She worked her way up to assistant principal at Pasco High School and then landed her current position as the district supervisor of migrant education for Hillsborough County Schools, which she points out with pride, “is the eighth largest district in the nation which has provided me the opportunity to practice my passion of serving some 4,200 migrant students.

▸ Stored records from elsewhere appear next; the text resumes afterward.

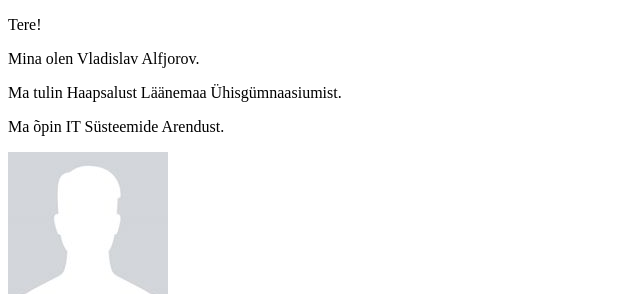
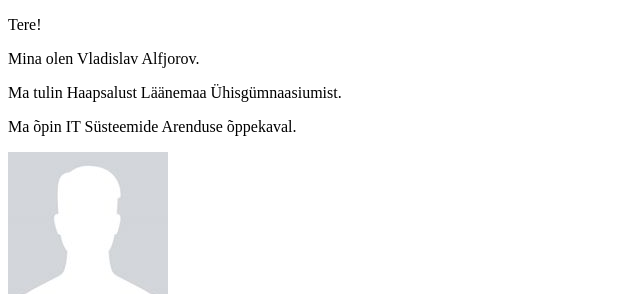
Before and after one commit to valfjoro/homepage, a plain HTML site: page index.html in a window 1280 px wide. Shown: the top 294 px of the page, 0-640 px from the left. Drawn offline with Linux system fonts and the light colour scheme.

Commit message:
page update 4

```diff
--- a/index.html
+++ b/index.html
@@ -8,7 +8,7 @@
 		<p>Tere!</p>
 		<p>Mina olen Vladislav Alfjorov.</p>
 		<p>Ma tulin Haapsalust Läänemaa Ühisgümnaasiumist.</p>
-                <p>Ma õpin IT Süsteemide Arendust.</p>
+                <p>Ma õpin IT Süsteemide Arenduse õppekaval.</p>
 
 		<img src="mina.jpg" alt="Mina">
 	</body>
```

Hillsborough will always be special to me for this.”


Tuning into her life and work experience, Rivera-Singletary’s dissertation was a labor of love in which she researched collaborative practices among federal programs related to migrant education, special education and ELL (English language learners).


“These federal programs supplement core instruction,” she explained. “I explored the extent of collaborative practices between leaders in these programs when developing and providing educational services to migrant students who are potentially eligible for all three.


“We need to know how we can improve and support more collaboration among special education, ELL and migrant programs so that the achievement outcomes for migrant students are greater and that they receive all educational services they are eligible to receive without duplication, or on the other end of the spectrum, exclusion.”



A passion to help


Rivera-Singletary brings her passion to help the students who are part of the world she was part of in her youth.


“One of the subgroups of migrant students that I feel is especially vulnerable is that of migrant students with disabilities,” she said. “If migrant students who do not have disabilities struggle, I can only imagine how much more difficulty migrant students with disabilities must face daily in their classrooms.I want more migrant students to be like me and reach heights they cannot even imagine they are capable of reaching.All they need is guidance and support and for someone to believe in their ability and guide them.”


Rivera-Singletary’s persistence has rubbed off on her own children.


“I'm happy that I can say I broke the cycle of low education levels for our family,” she said.“All three of my children graduated from high school. My daughter is a licensed cosmetologist, my oldest son is an entrepreneur and my youngest son is a USF graduate from the College of Business.My family is very proud of me for all I have accomplished.


“I guess you can say I was a bird with underdeveloped wings, but once I was provided the opportunity to grow those wings, I became an eagle and have soared to new heights.I admit that there are still times when my inner migrant worker/student insecurities try to invade my thoughts, but I turn it around and I use my experiences to reach the migrant students and families I advocate for on a daily basis.”


Barbara Melendez can be reached at 813-974-4563